A Mandan legislator said he’s glad the US Supreme Court will decide whether states can collect sales taxes from Internet retailers.
In a case called “Quill versus North Dakota,” the Court ruled against states collecting taxes from those Internet businesses. In its decision, the Court called collecting that sales tax for each individaul state "burdensome." Now, a South Dakota case will allow the Court to take another look.
Sen. Dwight Cook (R-Mandan) chairs the Senate Finance and Tax Committee.
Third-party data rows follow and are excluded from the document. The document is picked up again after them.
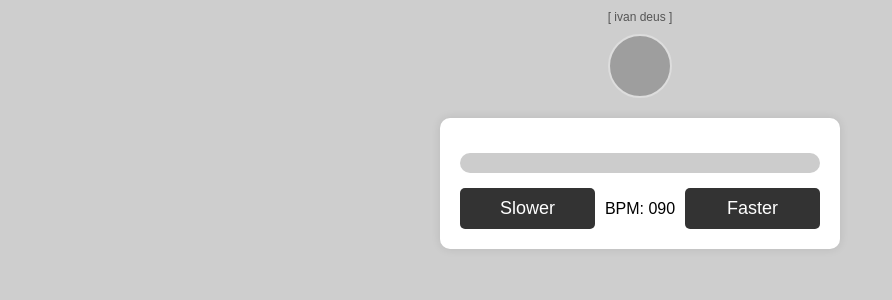
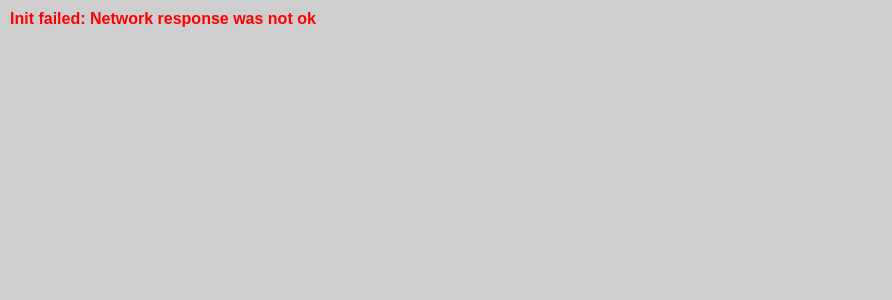
Before and after one commit to IvanDeus/TGminiApp-Metronome, a Flask app: page / in a window 1280 px wide. Shown: the top 300 px of the page, without its empty margins (0-892 px from the left). Run offline with Flask 3, Linux system fonts and the light colour scheme; some libraries are stand-ins or nearby versions; grey boxes are pictures that could not be loaded.

Commit message:
Update metr.html

```diff
--- a/templates/metr.html
+++ b/templates/metr.html
@@ -62,36 +62,48 @@
     }
 
 // === TELEGRAM INIT FUNCTION ===
+if (window.Telegram && Telegram.WebApp) {
+    initTelegramApp();
+} else {
+    showErrorMessage("This app only works inside Telegram");
+}
+
 function initTelegramApp() {
     const initData = Telegram.WebApp.initData;
     if (!initData) {
-        document.body.innerHTML = "<div class='telegram-error'>No Telegram initData found</div>";
+        showErrorMessage("No Telegram initData found");
         return;
     }
 
-    fetch('/init_telegram', {
+    fetch('init_telegram', {
         method: 'POST',
         headers: {
             'Content-Type': 'application/x-www-form-urlencoded'
         },
         body: `initData=${encodeURIComponent(initData)}`
     })
-    .then(response => response.json())
+    .then(response => {
+        if (!response.ok) throw new Error("Network response was not ok");
+        return response.json();
+    })
     .then(data => {
+        // Now it's safe to use DOM elements
         currentBPM = data.bpm || 90;
-        document.getElementById('profile-pic').style.backgroundImage = `url('${data.photo_url}')`;
+        const profilePic = document.getElementById('profile-pic');
+        if (profilePic) {
+            profilePic.style.backgroundImage = `url('${data.photo_url}')`;
+        }
+
+        setupButtonHandlers(); // Only now attach click handlers
         updateBPMDisplay();
     })
     .catch(error => {
+        showErrorMessage(`Init failed: ${error.message}`);
         console.error('Init failed:', error);
-        document.body.innerHTML = `<div class="telegram-error">Init failed: ${error.message}</div>`;
     });
 }
 
-// === ONLY RUN IF IN TELEGRAM ===
-if (window.Telegram && Telegram.WebApp) {
-    initTelegramApp();
-
+function setupButtonHandlers() {
     document.getElementById('tempo-up').onclick = () => {
         if (currentBPM < 320) {
             currentBPM += 4;
@@ -105,13 +117,10 @@ if (window.Telegram && Telegram.WebApp) {
             updateBPMDisplay();
         }
     };
+}
 
-    document.body.addEventListener('click', () => {
-        if (audioContext.state === 'suspended') audioContext.resume();
-    }, { once: true });
-
-} else {
-    document.body.innerHTML = "<div class='telegram-error'>This app only works inside Telegram</div>";
+function showErrorMessage(message) {
+    document.body.innerHTML = `<div class="telegram-error">${message}</div>`;
 }
     // Disable context menu
  document.addEventListener('contextmenu', function (e) {
```
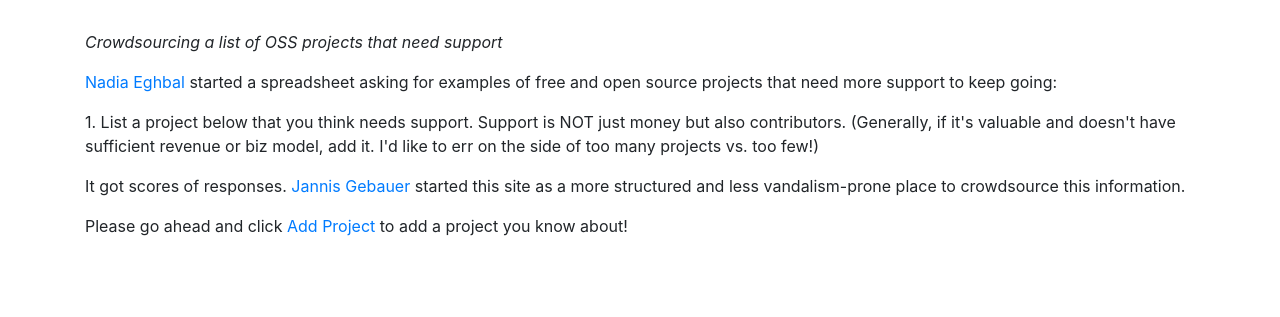
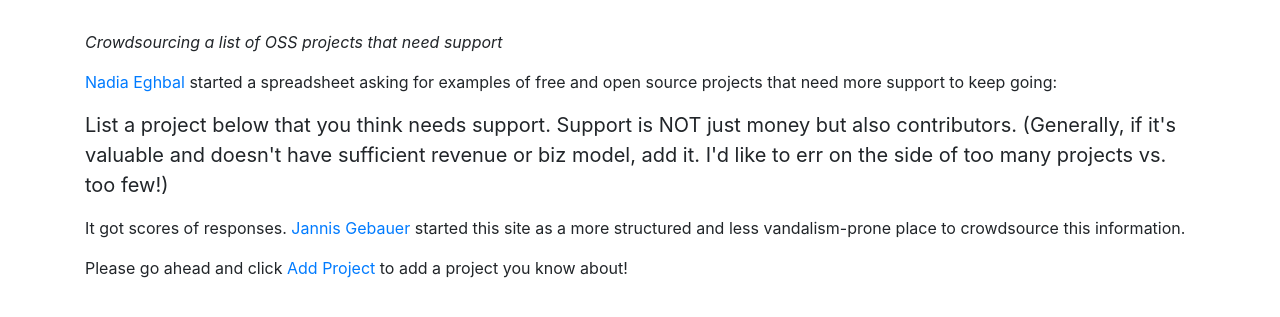
Before and after one commit to jayfk/fundingoss.com, a Django app: page /about/ in a window 1280 px wide. Shown: the part 56-373 px from the top of the page. Run offline with Django 3.2, Linux system fonts and the light colour scheme; parts of the project's set-up code (start-up, migrations or seed data) failed here and were passed over; some libraries are stand-ins or nearby versions.

Commit message:
about.html: Fix blockquote style

```diff
--- a/funding/templates/pages/about.html
+++ b/funding/templates/pages/about.html
@@ -3,7 +3,7 @@
 {% block content %}
   <p><em>Crowdsourcing a list of OSS projects that need support</em></p>
   <p><a href="https://medium.com/@nayafia/how-i-stumbled-upon-the-internet-s-biggest-blind-spot-b9aa23618c58#.5yhlp2u0o">Nadia Eghbal</a> started a spreadsheet asking for examples of free and open source projects that need more support to keep going:</p>
-  <p><blockquote>1. List a project below that you think needs support. Support is NOT just money but also contributors. (Generally, if it's valuable and doesn't have sufficient revenue or biz model, add it. I'd like to err on the side of too many projects vs. too few!)</blockquote></p>
+  <p><blockquote class="blockquote">List a project below that you think needs support. Support is NOT just money but also contributors. (Generally, if it's valuable and doesn't have sufficient revenue or biz model, add it. I'd like to err on the side of too many projects vs. too few!)</blockquote></p>
   <p>It got scores of responses. <a href="https://github.com/jayfk">Jannis Gebauer</a> started this site as a more structured and less vandalism-prone place to crowdsource this information.</p>
   <p>Please go ahead and click <a href="{% url "projects:create" %}">Add Project</a> to add a project you know about!</p>
 {% endblock %}
```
He authored a bill so if the Supreme Court overturned “Quill,” North Dakota would be ready to start collecting the taxes.
"I believe that if 'Quill v. North Dakota' would have been before the Court today, instead of in 1992, the Supreme Court would have ruled the opposite," Cook said. "They would not have ruled that forcing out of state sellers to collect sales tax is a burden, because the technology exists today, where it is no longer a burden."
Cook said he had hoped Congress would take up the issue – and pass a bill that has been in its hoppers for some time now.
"But I'm tired of waiting for Congress," Cook said.
Mainstreet retailers say they have to collect the tax on their sales – and that gives the Internet firms an unfair advantage.